home   genetic news   bioinformatics   biotechnology   literature   journals   ethics   positions   events   sitemap
  HUM-MOLGEN -> Genetic News | search  

New Role For Gut-Lining Cells?

  March, 8 2007 8:02
your information resource in human molecular genetics
Intestinal epithelial cells, once thought simply to act as a barrier to pathogenic microorganisms, may have a key role in shaping the function of immune cells, a paper published online in Nature suggests.

Mice with an I-kappa-B kinase-beta gene deletion in gut epithelial cells can not fend off infection with the gut parasite Trichuris. They do not develop the appropriate immune response, overproduce a range of inflammatory cytokine proteins and develop severe intestinal inflammation, David Artis and colleagues report.

The findings may have broad implications for understanding the physiological basis of immunity and inflammation in many different diseases of the intestinal tract, including colon cancer and inflammatory bowel disease.

Author contact:

David Artis (University of Pennsylvania, Philadelphia, PA, USA)
E-mail: dartis@vet.upenn.edu

(C) Nature press release.

Message posted by: Trevor M. D'Souza

print this article mail this article
Latest News
Variants Associated with Pediatric Allergic Disorder

Mutations in PHF6 Found in T-Cell Leukemia

Genetic Risk Variant for Urinary Bladder Cancer

Antibody Has Therapeutic Effect on Mice with ALS

Regulating P53 Activity in Cancer Cells

Anti-RNA Therapy Counters Breast Cancer Spread

Mitochondrial DNA Diversity

The Power of RNA Sequencing

‘Pro-Ageing' Therapy for Cancer?

Niche Genetics Influence Leukaemia

Molecular Biology: Clinical Promise for RNA Interference

Chemoprevention Cocktail for Colon Cancer

more news ...

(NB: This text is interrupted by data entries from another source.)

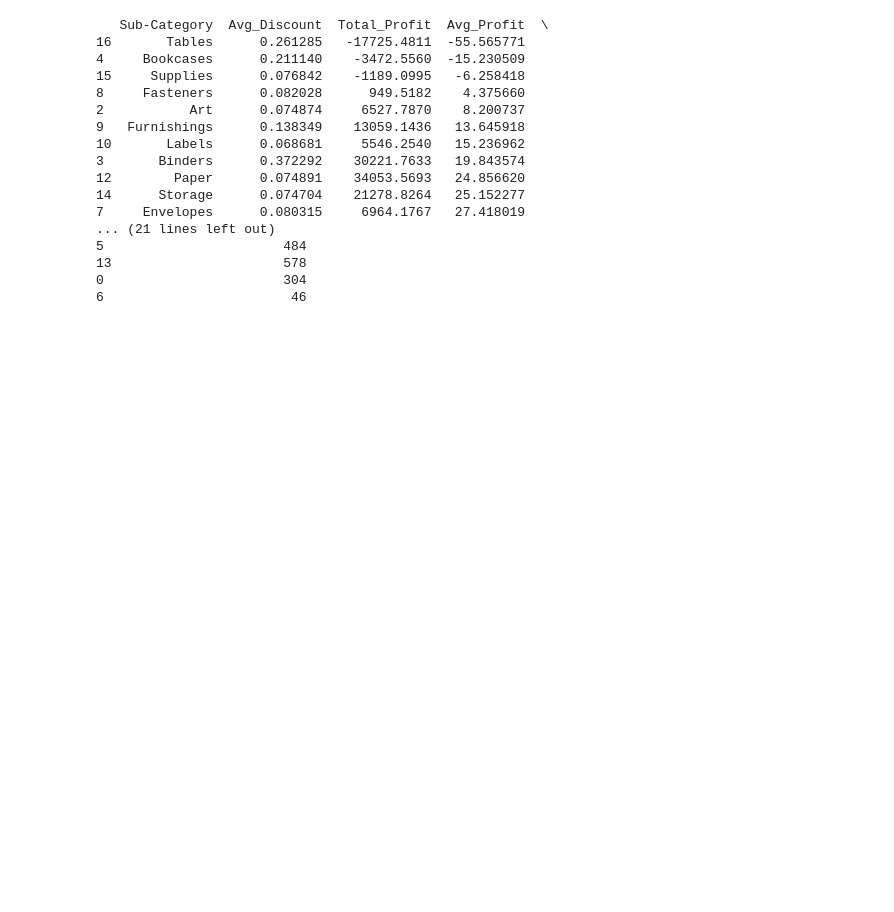
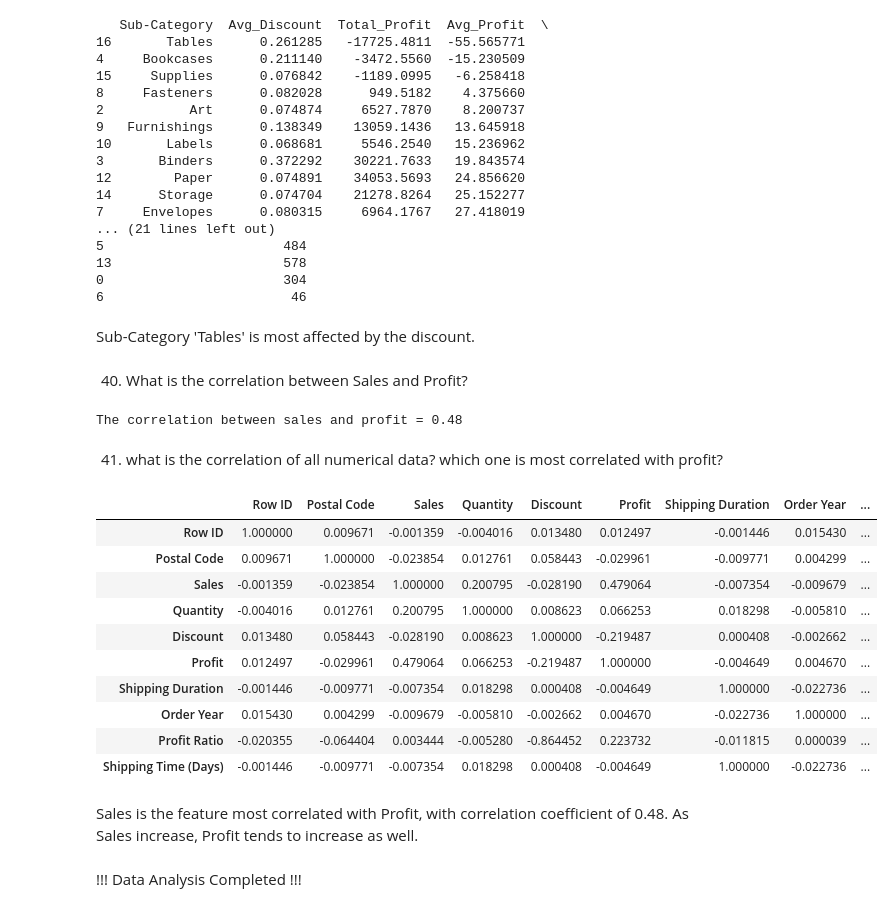
Before and after one commit to bikashsahani/superstore-sales-analysis, a Jupyter notebook: sales_analysis.ipynb, the cells around one changed output. Cells and saved outputs as stored; diff of their text form; code cells hidden in the pictures; blank space fills up the shorter version.

Commit message:
added complete analysis

```diff
--- a/sales_analysis.ipynb
+++ b/sales_analysis.ipynb
@@ -992,3 +992,31 @@ print(subcategory_discount.sort_values(by='Avg_Profit', ascending=True))
 13                      578
 0                       304
 6                        46
+# %% [markdown]
+Sub-Category 'Tables' is most affected by the discount.
+# %% [markdown]
+40. What is the correlation between Sales and Profit?
+# %%
+print("The correlation between sales and profit =",data['Sales'].corr(data['Profit']).round(2))
+# %% [output]
+The correlation between sales and profit = 0.48
+# %% [markdown]
+41. what is the correlation of all numerical data? which one is most correlated with profit?
+# %%
+data.corr(numeric_only=True)
+# %% [output]
+|  | Row ID | Postal Code | Sales | Quantity | Discount | Profit | Shipping Duration | Order Year | ... |
+| Row ID | 1.000000 | 0.009671 | -0.001359 | -0.004016 | 0.013480 | 0.012497 | -0.001446 | 0.015430 | ... |
+| Postal Code | 0.009671 | 1.000000 | -0.023854 | 0.012761 | 0.058443 | -0.029961 | -0.009771 | 0.004299 | ... |
+| Sales | -0.001359 | -0.023854 | 1.000000 | 0.200795 | -0.028190 | 0.479064 | -0.007354 | -0.009679 | ... |
+| Quantity | -0.004016 | 0.012761 | 0.200795 | 1.000000 | 0.008623 | 0.066253 | 0.018298 | -0.005810 | ... |
+| Discount | 0.013480 | 0.058443 | -0.028190 | 0.008623 | 1.000000 | -0.219487 | 0.000408 | -0.002662 | ... |
+| Profit | 0.012497 | -0.029961 | 0.479064 | 0.066253 | -0.219487 | 1.000000 | -0.004649 | 0.004670 | ... |
+| Shipping Duration | -0.001446 | -0.009771 | -0.007354 | 0.018298 | 0.000408 | -0.004649 | 1.000000 | -0.022736 | ... |
+| Order Year | 0.015430 | 0.004299 | -0.009679 | -0.005810 | -0.002662 | 0.004670 | -0.022736 | 1.000000 | ... |
+| Profit Ratio | -0.020355 | -0.064404 | 0.003444 | -0.005280 | -0.864452 | 0.223732 | -0.011815 | 0.000039 | ... |
+| Shipping Time (Days) | -0.001446 | -0.009771 | -0.007354 | 0.018298 | 0.000408 | -0.004649 | 1.000000 | -0.022736 | ... |
+# %% [markdown]
+Sales is the feature most correlated with Profit, with correlation coefficient of 0.48. As Sales increase, Profit tends to increase as well.
+# %% [markdown]
+!!! Data Analysis Completed !!!
```
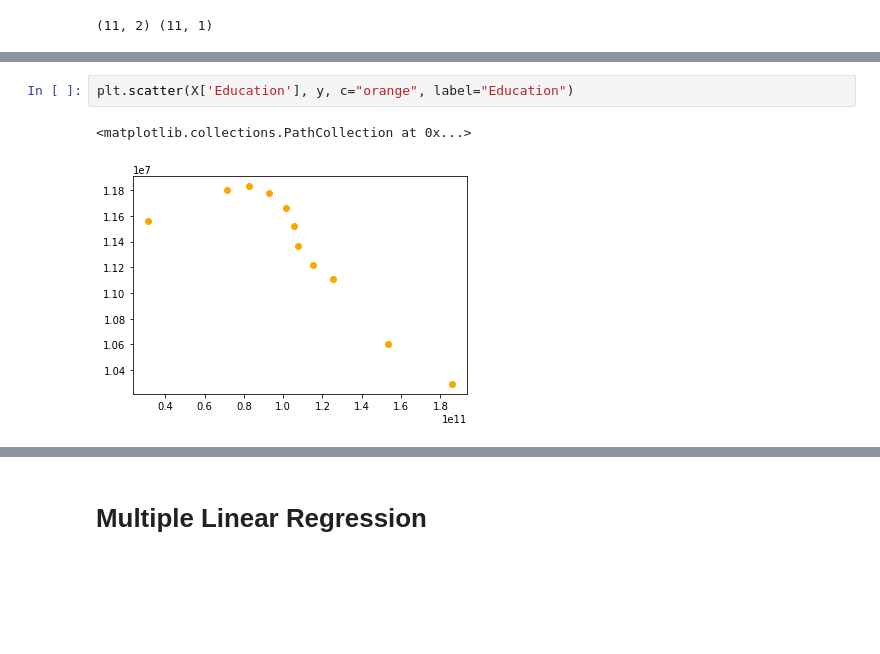
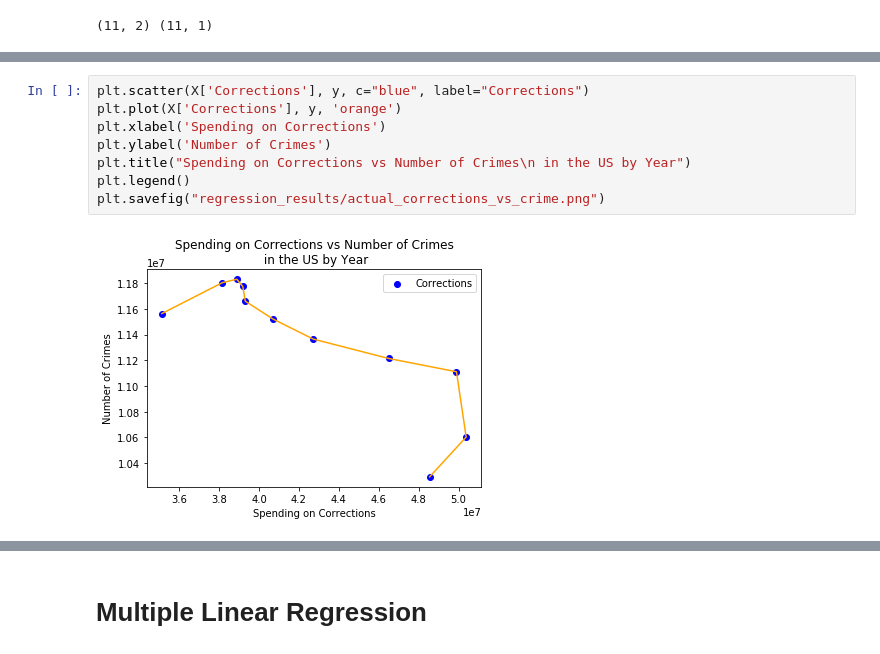
Before and after one commit to bkcno/teamawesome, a Jupyter notebook: Crime_regression_prediction.ipynb, the cells around one changed output, grey strips where cells are left out. Saved outputs shown, nothing was run; the diff lists cells and outputs as text; blank space fills up the shorter version.

```diff
--- a/Crime_regression_prediction.ipynb
+++ b/Crime_regression_prediction.ipynb
@@ -115,5 +114,10 @@ plt.scatter(X['Corrections'], y, c="blue", label="Corrections")
-# %%
-plt.scatter(X['Education'], y, c="orange", label="Education")
-# %% [output]
-<matplotlib.collections.PathCollection at 0x...>
-[figure, removed]
+# %%
+plt.scatter(X['Corrections'], y, c="blue", label="Corrections")
+plt.plot(X['Corrections'], y, 'orange')
+plt.xlabel('Spending on Corrections')
+plt.ylabel('Number of Crimes')
+plt.title("Spending on Corrections vs Number of Crimes\n in the US by Year")
+plt.legend()
+plt.savefig("regression_results/actual_corrections_vs_crime.png")
+# %% [output]
+[figure, added]
```
Also changed, not shown: parts of 12 cells of this notebook.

Generated by News Editor 2.0 by Kai Garlipp
WWW: Kai Garlipp, Frank S. Zollmann.
7.0 © 1995-2023 HUM-MOLGEN. All rights reserved. Liability, Copyright and Imprint.